New Orleans is known for its subtropical climate but these suggestions will help you beat the heat. Often referred to as an American outpost of the Caribbean, New Orleans is distinguished by flowers blooming in December and people melting in August. Here are some things to do in The Big Easy when faced with one of those 100 degree Fahrenheit / 100% humidity kind of days.
When you’re overheated one of the best feelings is cool water. Southern summers are often punctuated with afternoon showers which can bring a welcome respite to the sultry days. In the meantime there are other ways to find the same relief.
The zoo can seem an unlikely spot to take a dip, but Audubon Zoo hosts a lot more than just animals. Inside you’ll find Cool Zoo: a water park with slides, misters, and a lazy river for tubing. Another section of the zoo has Monkey Hill, with a wading area and a gentle waterfall for kids and adults to climb
Just outside the zoo gates is a hidden gem most people don’t know about. Sara Lavinia Hyams died in 1915 and bequeathed her jewels to the city of New Orleans. Her request was that the proceeds from their sale be used to purchase two fountains “Given to the little children of New Orleans.” One of these fountains is at City Park inside the Carousel Gardens. The other hides down a dirt path, in a small, lesser used area of Audubon Park. The Hyams Fountain at Audubon Park is now frequented more by dogs than humans, but all are welcome. It fell into disrepair for awhile but is now renovated and well maintained by the city. Shaded by ancient oak trees, it is the perfect place to read a book while dangling your feet in the water.
If you’re downtown there is another place to splash right on the shore of the Mississippi River. Woldenberg Park is a perfect place to picnic while you watch the boats go by. Within the park, just outside the Aquarium of the Americas, is a splash pad for the young or young at heart to zip through and wash away the heat.
Another great way to cool off is with an icy treat. New Orleans rarely sees actual snow (and then only a flurry) so it may seem strange that the city is home to the best “sno balls” in the world. In 1939 Ernest Hansen invented his ice shaving machine and started a craze. These are not cones of chipped ice found in other areas of the world. New Orleans style sno balls are as smooth as the finest powder at a ski resort, and during the summer sno ball shacks pop up all over the city, with every New Orleanian having their own personal favorite. Try one at the original Hansen’s Sno Bliz, still operated by the same family.
If sno balls aren’t your thing, then maybe ice cream is. The Creole Creamery serves artisanal ice cream made in house with flavors such as buttermilk lemon pie, red velvet cake and Mexican hot chocolate. Can’t decide? Try the sampler platter with four mini scoops for a bit of variety.
Gelato provides a third option, and the Brocato family has been serving it here for over 100 years. Angelo Brocato’s Original Italian Ice Cream Parlor serves gelato and Italian ices in an old world style cafe. The perfect place to relax over a sweet, frozen treat.

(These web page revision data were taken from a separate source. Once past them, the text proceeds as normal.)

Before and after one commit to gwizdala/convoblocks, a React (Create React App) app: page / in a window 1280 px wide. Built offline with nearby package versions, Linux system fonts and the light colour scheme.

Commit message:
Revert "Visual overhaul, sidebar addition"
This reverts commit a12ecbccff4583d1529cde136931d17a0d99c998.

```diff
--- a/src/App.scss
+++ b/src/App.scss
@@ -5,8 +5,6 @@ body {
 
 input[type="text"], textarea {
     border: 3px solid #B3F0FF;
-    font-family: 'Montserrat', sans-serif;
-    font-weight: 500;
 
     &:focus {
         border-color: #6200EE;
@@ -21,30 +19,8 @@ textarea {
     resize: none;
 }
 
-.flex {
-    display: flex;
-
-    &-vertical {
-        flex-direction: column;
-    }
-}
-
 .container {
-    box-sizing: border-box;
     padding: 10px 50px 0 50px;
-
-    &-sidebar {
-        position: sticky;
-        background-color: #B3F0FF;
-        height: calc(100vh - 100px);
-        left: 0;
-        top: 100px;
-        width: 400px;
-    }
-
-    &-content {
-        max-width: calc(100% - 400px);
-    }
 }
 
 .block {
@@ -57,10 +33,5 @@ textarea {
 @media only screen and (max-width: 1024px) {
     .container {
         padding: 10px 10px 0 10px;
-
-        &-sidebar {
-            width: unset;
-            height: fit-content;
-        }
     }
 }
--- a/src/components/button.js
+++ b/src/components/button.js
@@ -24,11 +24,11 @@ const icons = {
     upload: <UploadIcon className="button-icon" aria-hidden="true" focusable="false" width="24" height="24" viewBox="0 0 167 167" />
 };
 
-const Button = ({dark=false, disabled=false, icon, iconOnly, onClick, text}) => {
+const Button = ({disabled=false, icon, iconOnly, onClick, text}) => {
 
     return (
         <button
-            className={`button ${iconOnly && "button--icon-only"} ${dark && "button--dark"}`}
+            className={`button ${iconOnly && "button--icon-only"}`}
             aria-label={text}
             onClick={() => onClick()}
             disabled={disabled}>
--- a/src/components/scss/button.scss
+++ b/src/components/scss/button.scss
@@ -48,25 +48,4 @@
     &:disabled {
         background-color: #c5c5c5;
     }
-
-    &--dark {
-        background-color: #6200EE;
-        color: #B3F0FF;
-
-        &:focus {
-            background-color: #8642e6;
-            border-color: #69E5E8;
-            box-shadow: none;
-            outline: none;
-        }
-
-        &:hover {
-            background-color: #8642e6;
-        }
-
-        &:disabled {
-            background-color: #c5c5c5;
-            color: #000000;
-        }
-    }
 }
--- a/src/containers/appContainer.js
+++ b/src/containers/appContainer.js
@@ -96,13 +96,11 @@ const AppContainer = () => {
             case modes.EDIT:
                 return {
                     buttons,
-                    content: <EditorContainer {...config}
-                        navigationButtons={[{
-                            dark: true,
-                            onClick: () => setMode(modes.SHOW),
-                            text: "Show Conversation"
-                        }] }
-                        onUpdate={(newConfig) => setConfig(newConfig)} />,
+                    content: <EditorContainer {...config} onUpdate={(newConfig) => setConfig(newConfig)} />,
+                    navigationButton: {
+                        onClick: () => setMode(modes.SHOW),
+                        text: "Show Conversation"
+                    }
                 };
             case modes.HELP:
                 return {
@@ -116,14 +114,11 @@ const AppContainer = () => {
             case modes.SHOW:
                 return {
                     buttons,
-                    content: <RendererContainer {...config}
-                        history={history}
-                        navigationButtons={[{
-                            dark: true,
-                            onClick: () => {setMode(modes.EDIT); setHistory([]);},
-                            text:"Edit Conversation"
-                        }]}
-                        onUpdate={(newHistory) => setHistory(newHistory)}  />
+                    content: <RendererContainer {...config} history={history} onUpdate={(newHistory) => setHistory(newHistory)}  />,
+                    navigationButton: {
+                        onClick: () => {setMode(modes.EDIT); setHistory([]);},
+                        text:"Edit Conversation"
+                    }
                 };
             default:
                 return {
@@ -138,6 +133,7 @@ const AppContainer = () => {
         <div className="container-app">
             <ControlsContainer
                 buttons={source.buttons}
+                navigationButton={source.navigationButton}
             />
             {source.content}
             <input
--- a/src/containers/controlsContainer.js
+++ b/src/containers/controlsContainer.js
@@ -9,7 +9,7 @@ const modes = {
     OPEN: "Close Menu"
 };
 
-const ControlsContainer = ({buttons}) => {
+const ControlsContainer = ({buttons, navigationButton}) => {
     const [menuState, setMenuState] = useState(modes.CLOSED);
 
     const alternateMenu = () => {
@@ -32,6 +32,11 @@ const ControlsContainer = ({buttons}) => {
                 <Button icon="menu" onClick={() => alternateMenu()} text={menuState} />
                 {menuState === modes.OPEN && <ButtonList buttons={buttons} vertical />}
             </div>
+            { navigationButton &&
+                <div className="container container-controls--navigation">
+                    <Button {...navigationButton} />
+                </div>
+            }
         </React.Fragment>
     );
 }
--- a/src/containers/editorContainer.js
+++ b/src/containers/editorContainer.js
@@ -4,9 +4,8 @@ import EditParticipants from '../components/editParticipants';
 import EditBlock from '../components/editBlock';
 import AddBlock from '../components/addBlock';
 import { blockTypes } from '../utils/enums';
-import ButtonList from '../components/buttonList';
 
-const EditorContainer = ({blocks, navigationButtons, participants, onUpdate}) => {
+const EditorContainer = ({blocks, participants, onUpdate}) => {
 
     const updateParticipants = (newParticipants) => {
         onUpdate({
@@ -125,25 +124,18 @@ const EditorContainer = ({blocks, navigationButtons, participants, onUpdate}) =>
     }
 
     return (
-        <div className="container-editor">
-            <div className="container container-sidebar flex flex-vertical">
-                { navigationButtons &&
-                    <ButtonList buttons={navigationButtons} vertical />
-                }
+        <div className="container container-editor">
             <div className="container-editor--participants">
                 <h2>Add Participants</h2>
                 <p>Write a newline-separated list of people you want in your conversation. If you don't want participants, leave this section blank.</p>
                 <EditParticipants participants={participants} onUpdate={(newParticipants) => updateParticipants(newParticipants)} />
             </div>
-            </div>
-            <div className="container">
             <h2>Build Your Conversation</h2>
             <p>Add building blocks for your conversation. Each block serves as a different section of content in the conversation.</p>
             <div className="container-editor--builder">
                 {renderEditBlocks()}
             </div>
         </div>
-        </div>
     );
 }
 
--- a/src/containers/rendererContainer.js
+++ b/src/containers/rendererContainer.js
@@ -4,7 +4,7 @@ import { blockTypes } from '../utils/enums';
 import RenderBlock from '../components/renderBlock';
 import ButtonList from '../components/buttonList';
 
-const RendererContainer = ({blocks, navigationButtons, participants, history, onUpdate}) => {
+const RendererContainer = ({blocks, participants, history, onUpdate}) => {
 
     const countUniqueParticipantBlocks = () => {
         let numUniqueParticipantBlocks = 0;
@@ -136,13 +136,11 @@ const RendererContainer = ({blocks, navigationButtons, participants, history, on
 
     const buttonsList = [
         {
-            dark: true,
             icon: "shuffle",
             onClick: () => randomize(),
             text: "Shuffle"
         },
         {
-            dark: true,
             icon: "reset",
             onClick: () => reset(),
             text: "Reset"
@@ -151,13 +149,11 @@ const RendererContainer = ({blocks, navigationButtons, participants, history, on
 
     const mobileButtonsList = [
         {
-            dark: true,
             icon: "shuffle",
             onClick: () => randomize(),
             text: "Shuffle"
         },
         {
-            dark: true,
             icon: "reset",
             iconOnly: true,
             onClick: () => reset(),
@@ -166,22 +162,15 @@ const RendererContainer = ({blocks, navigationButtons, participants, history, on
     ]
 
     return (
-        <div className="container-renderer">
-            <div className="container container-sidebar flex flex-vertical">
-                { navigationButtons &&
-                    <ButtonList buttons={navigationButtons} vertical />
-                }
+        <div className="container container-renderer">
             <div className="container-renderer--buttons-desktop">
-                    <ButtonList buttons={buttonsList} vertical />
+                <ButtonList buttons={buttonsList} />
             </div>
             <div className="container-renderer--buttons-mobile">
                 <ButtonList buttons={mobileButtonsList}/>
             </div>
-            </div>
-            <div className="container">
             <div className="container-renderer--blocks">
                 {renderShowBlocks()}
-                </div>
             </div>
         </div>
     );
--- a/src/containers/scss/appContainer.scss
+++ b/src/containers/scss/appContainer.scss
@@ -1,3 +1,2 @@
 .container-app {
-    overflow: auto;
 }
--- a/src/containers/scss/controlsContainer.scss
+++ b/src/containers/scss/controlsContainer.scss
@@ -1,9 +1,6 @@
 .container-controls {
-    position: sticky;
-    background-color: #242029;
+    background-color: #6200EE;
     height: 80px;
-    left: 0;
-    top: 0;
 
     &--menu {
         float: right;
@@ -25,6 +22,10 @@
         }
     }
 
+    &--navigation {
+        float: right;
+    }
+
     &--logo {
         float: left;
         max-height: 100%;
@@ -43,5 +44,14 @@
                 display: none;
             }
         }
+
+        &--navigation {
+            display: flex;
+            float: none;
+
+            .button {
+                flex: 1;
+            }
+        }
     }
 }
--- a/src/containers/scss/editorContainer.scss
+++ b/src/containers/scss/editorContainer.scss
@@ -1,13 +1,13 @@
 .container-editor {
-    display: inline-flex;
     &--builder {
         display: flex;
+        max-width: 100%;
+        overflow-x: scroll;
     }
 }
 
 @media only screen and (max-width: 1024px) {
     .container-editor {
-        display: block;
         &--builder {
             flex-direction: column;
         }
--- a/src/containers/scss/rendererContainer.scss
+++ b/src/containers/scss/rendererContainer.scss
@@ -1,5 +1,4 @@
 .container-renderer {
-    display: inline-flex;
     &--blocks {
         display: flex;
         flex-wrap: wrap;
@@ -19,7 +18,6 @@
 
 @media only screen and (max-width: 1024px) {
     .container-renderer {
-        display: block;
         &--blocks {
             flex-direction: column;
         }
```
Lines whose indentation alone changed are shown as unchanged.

If you can’t take the heat it may be a good idea to cool off inside. Luckily New Orleans has lots of places to keep you entertained while enjoying the air conditioning.
If you don’t want to get wet at the zoo (or maybe you forgot your bathing suit) the Audubon Institute has two other options, both downtown and both indoors. At the Aquarium of the Americas you can stroll through two floors of exhibits from sharks to penguins to otters. Just a few blocks away you will find the Audubon Butterfly Garden and Insectarium. There you can watch a 4D movie to learn about the world of bugs or just sit quietly in a Japanese style garden surrounded by butterflies.
New Orleans is also home to many museums where you can get in out of the heat. One of the favorites is the National WWII Museum. Located downtown on a 6-acre campus, the museum opened in 2000 and has quickly become one of the city’s most popular attractions. It includes 250,000 artifacts, over 9,000 oral histories, as well as immersive exhibits, multimedia experiences, good food and live shows. That’s enough indoor entertainment to keep you occupied for days.
Sometimes the best way to cool off is with a movie. New Orleans used to be home to over 100 neighborhood movie theaters. Unfortunately almost all of them have disappeared. The Prytania Theatre remains a remnant of days gone by. Go watch a new release or check out their classic film series.
No matter what your preference, don’t let the heat scare you away from one of the oldest cities in the country. New Orleans is set to celebrate its 300th anniversary. That’s a lot of generations of people all of whom found enough to love to keep them here, no matter the weather.
Y’all come on down and laissez les bon temps rouler!